→ Exercise requirements
Reproduce each line from the records that holds "Protocols".
#####
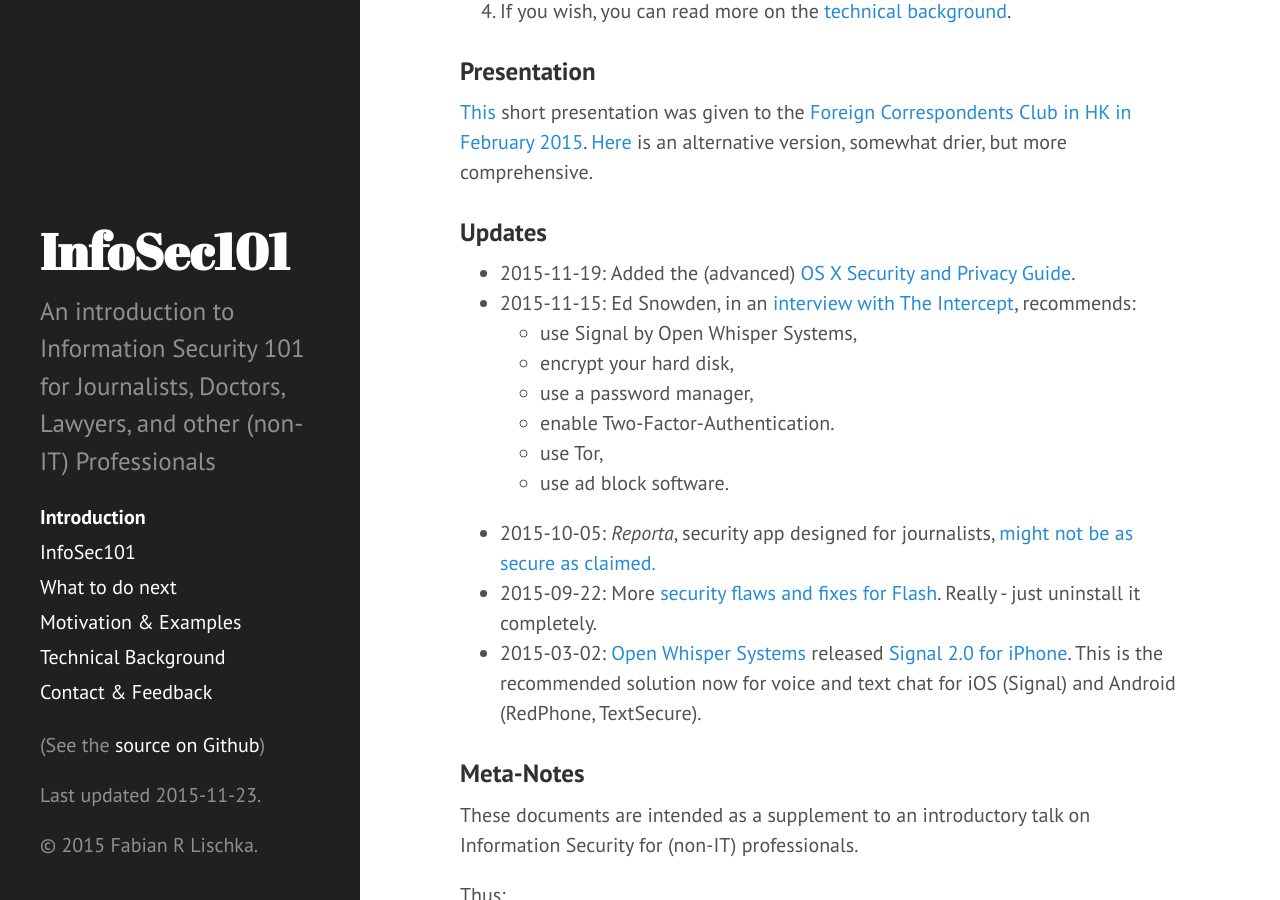
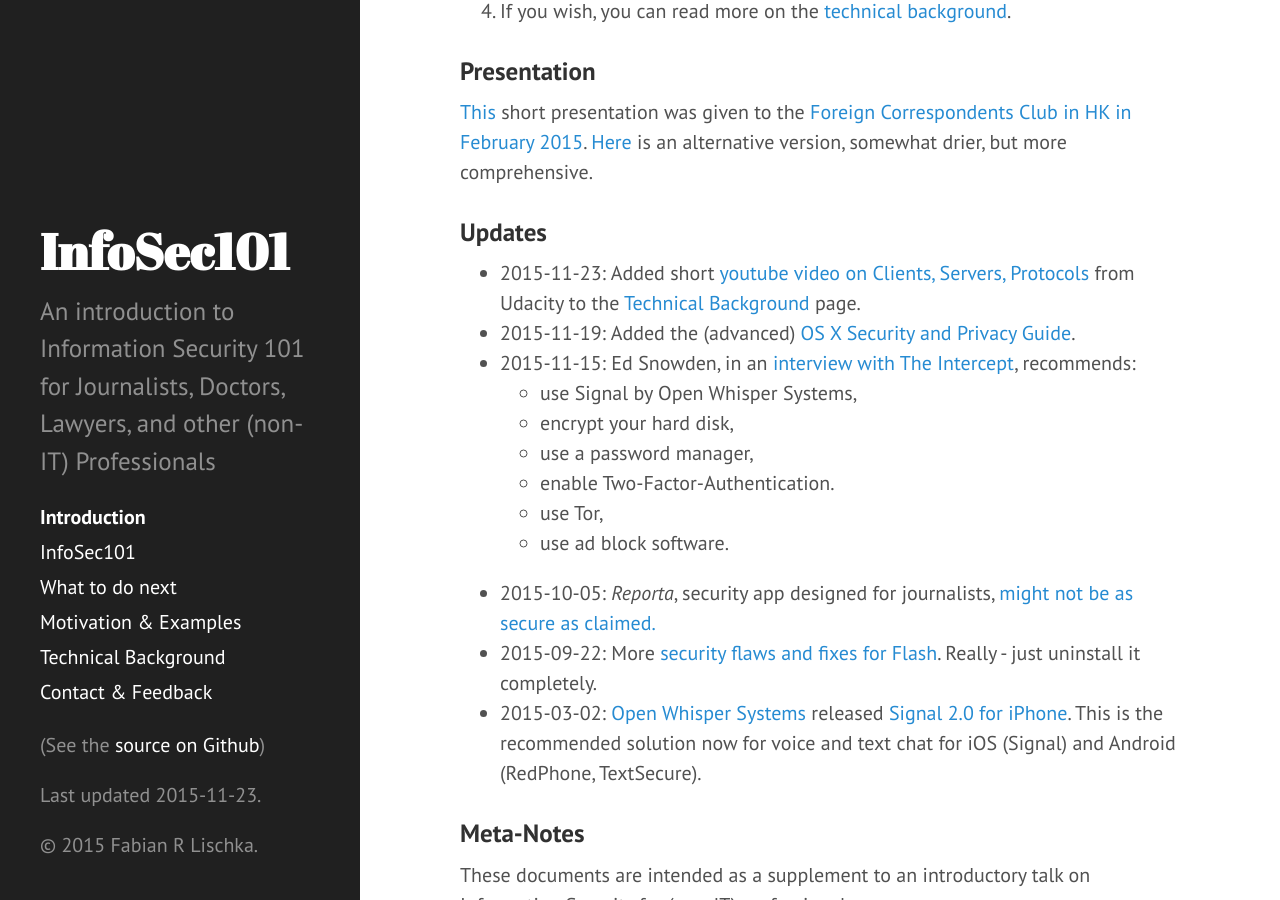
Before and after one commit to fabianlischka/InfoSec101, a Jekyll site: the page built from index.md, in a window 1280 px wide and 900 px high, scrolled down 663 px. Built offline with Jekyll 4.4.1, drawn with Linux system fonts in a browser that asks for light colours; Markdown is read by kramdown in place of the engine named in the settings.

Commit message:
added Udacity video on Clients, Servers, Protocols to tech background

```diff
--- a/index.md
+++ b/index.md
@@ -24,6 +24,7 @@
 
 ### Updates
 
+* 2015-11-23: Added short [youtube video on Clients, Servers, Protocols](https://www.youtube.com/watch?v=gE5WUbmb6Cc) from Udacity to the [Technical Background](p4-TechnicalBackground) page.
 * 2015-11-19: Added the (advanced) [OS X Security and Privacy Guide](https://github.com/drduh/OS-X-Security-and-Privacy-Guide).
 * 2015-11-15: Ed Snowden, in an [interview with The Intercept](https://theintercept.com/2015/11/12/edward-snowden-explains-how-to-reclaim-your-privacy/), recommends:
     * use Signal by Open Whisper Systems,
```
Also changed, not shown: p4-TechnicalBackground.md (+1 -0 lines).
#####
→ Output for this task
added Udacity video on Clients, Servers, Protocols to tech background
+* 2015-11-23: Added short [youtube video on Clients, Servers, Protocols](https://www.youtube.com/watch?v=gE5WUbmb6Cc) from Udacity to the [Technical Background](p4-TechnicalBackground) page.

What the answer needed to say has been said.